"Another basic problem with Traditionists..."

At some point I became comfortable describing myself as an Evangelical within the broader orthodox community of belief. But the categories keep changing on me. I'm definitely not "post conservative" and doesn't Meliorist imply that Progess [with a capital "P"] will transcend orthodoxy? This description of "Evangelicals Divided" by Gerald McDermott includes a taxonomy proposed by "Meliorists" that would make me "paleo-orthodox" [whereas in politics I tend to be "neo" — it can all be very confusing] :
.... Evangelical theology has long been divided between those who emphasize human freedom to choose salvation (Arminians) and those who stress God’s sovereignty in the history of salvation (the Reformed). Now this old division has been overshadowed by a larger division between new opposing camps we may call the Meliorists and the Traditionists. The former think we must improve and sometimes change substantially the tradition of historic orthodoxy. The latter think that while we might sometimes need to adjust our approaches to the tradition, generally we ought to learn from it rather than change it. ....

...Meliorist theologians like Roger Olson and the late Stanley Grenz...argue that “conservative” theology is stuck in Enlightenment foundationalism....

Olson divides the conservatives—which we would call Traditionists—into two camps, “Biblicists” (a derogatory term suggesting simple-mindedness) and “Paleo-orthodox” (another derogatory term, implying a refusal to face modern realities). The Biblicists, who include Carl Henry, Kenneth Kantzer, J.I. Packer, Wayne Grudem, Norman Geisler, and D.A. Carson, see revelation as primarily propositional and doctrines as facts. But most importantly, Olson claims, they regard doctrine as the “essence” of Christian faith.

The Paleo-orthodox include Baptist D.H. Williams, the Reformed author-pastor John Armstrong, Anglicans such as the late Robert Webber and Christianity Today’s editor David Neff, and the Methodists William Abraham and Thomas Oden. For them, the ancient ecumenical consensus is the governing authority that serves as an interpretive lens through which Christians are to interpret Scripture. The critical and constructive task of theology is conducted in light of what the ecumenical Church has already decided about crucial doctrinal matters. ....
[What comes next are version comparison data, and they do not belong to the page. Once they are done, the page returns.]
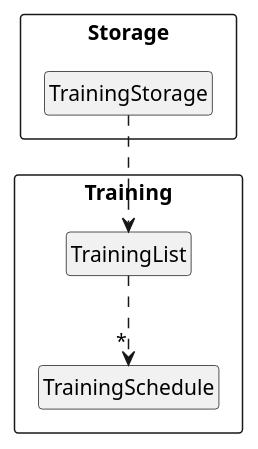
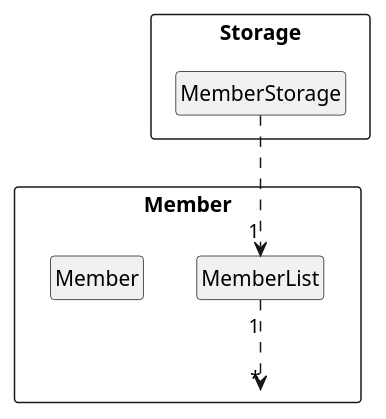
One commit to nus-cs2113-AY2122S1/tp changed the diagram in docs/pumls/MemberComponent.puml. Above: the diagram before and after it, drawn with PlantUML.

```diff
--- a/docs/pumls/MemberComponent.puml
+++ b/docs/pumls/MemberComponent.puml
@@ -1,19 +1,20 @@
 @startuml
 'https://plantuml.com/component-diagram
 
 
-Package Training <<Rectangle>> {
-Class TrainingList
-Class TrainingSchedule
+Package Member <<Rectangle>> {
+
+Class MemberList
+Class Member
 }
 
 Package Storage <<Rectangle>> {
-Class TrainingStorage
+Class MemberStorage
 }
 
-TrainingStorage ..> TrainingList
-TrainingList ..>"*" TrainingSchedule
+MemberStorage ..>   "1"MemberList
+MemberList "1"..>"*" Member
 
 hide members
 hide circle
 @enduml
```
...[T]he post-conservative suggestion that both the so-called Biblicists and Paleo-orthodox are foundationalist is dubious. Few among the Biblicists just named—and none of the Paleo-orthodox—would affirm the possibility of intellectual certainty based on self-evident truths or sensory experience. Neither group would say doctrine alone is the essence of faith, but all would insist that experience should never be privileged over doctrine.
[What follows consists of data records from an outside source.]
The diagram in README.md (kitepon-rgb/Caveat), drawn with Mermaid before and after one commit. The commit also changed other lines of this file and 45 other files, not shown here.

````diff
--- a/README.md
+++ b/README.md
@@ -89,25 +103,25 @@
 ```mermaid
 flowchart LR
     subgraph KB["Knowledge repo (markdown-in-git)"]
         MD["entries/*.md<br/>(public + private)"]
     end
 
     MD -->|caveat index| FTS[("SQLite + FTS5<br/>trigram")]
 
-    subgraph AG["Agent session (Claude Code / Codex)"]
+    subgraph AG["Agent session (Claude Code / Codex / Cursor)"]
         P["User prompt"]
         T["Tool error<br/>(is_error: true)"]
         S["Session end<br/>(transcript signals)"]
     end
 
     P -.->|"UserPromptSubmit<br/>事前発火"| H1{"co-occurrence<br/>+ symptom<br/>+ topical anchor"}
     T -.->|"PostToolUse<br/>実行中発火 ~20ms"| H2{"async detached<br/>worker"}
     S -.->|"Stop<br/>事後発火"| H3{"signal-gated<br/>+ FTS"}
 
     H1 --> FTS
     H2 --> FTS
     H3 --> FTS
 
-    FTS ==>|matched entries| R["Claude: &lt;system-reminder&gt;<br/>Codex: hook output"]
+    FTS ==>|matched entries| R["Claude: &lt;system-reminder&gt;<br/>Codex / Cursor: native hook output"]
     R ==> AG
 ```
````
Meliorists such as Olson think that another basic problem with Traditionists is that they give too much weight to, well, tradition. .... [more]
First Things: Evangelicals Divided